(The data begins)

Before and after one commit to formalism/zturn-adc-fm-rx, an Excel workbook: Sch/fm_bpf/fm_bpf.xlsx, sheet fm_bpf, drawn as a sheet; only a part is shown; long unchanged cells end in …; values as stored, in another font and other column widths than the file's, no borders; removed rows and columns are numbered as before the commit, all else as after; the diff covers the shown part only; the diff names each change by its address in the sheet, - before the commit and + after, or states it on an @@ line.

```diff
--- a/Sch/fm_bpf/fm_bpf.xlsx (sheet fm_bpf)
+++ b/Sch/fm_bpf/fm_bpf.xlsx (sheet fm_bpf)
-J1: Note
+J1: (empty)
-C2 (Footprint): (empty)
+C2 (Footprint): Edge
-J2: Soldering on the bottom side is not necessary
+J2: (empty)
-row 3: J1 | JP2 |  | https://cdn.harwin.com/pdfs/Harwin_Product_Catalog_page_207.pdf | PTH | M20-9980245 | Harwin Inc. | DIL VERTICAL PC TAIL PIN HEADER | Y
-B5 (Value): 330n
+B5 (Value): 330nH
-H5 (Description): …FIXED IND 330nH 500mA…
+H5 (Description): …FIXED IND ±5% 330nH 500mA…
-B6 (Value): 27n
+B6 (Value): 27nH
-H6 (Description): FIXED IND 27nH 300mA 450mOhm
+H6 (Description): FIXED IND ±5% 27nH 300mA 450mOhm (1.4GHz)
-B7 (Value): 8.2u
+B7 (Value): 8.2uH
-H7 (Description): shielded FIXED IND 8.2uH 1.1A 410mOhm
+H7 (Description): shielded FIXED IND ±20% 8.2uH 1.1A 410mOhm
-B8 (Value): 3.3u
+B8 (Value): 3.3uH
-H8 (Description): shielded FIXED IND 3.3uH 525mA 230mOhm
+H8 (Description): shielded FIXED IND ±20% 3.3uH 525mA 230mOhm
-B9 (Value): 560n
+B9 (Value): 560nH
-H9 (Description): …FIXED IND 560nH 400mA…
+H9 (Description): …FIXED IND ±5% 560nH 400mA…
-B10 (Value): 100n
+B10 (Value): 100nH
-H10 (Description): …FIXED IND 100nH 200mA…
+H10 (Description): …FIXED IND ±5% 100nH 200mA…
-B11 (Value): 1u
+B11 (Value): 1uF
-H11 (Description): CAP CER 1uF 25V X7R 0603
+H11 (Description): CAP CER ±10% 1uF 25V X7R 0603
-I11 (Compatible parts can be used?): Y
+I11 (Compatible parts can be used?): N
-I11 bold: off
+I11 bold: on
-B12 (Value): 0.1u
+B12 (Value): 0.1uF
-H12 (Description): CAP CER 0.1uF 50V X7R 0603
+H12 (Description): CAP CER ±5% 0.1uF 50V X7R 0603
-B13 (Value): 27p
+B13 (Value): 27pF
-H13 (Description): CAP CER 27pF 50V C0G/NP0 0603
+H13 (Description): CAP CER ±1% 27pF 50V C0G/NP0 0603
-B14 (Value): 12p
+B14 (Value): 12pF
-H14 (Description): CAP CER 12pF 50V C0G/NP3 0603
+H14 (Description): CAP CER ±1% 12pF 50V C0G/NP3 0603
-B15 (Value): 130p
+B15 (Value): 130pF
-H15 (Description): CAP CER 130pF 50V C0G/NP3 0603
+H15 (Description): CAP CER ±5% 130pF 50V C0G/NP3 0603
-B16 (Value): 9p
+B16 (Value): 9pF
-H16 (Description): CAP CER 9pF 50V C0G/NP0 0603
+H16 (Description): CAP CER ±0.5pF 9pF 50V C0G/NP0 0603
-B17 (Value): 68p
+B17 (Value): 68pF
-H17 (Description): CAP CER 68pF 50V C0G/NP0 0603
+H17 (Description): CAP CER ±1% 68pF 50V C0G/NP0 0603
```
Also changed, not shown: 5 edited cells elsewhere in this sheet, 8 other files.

(The data ends)

What to produce: Your answer must be a copy of every line in the data above that holds the string "sheet".

Solution:
Before and after one commit to formalism/zturn-adc-fm-rx, an Excel workbook: Sch/fm_bpf/fm_bpf.xlsx, sheet fm_bpf, drawn as a sheet; only a part is shown; long unchanged cells end in …; values as stored, in another font and other column widths than the file's, no borders; removed rows and columns are numbered as before the commit, all else as after; the diff covers the shown part only; the diff names each change by its address in the sheet, - before the commit and + after, or states it on an @@ line.
--- a/Sch/fm_bpf/fm_bpf.xlsx (sheet fm_bpf)
+++ b/Sch/fm_bpf/fm_bpf.xlsx (sheet fm_bpf)
Also changed, not shown: 5 edited cells elsewhere in this sheet, 8 other files.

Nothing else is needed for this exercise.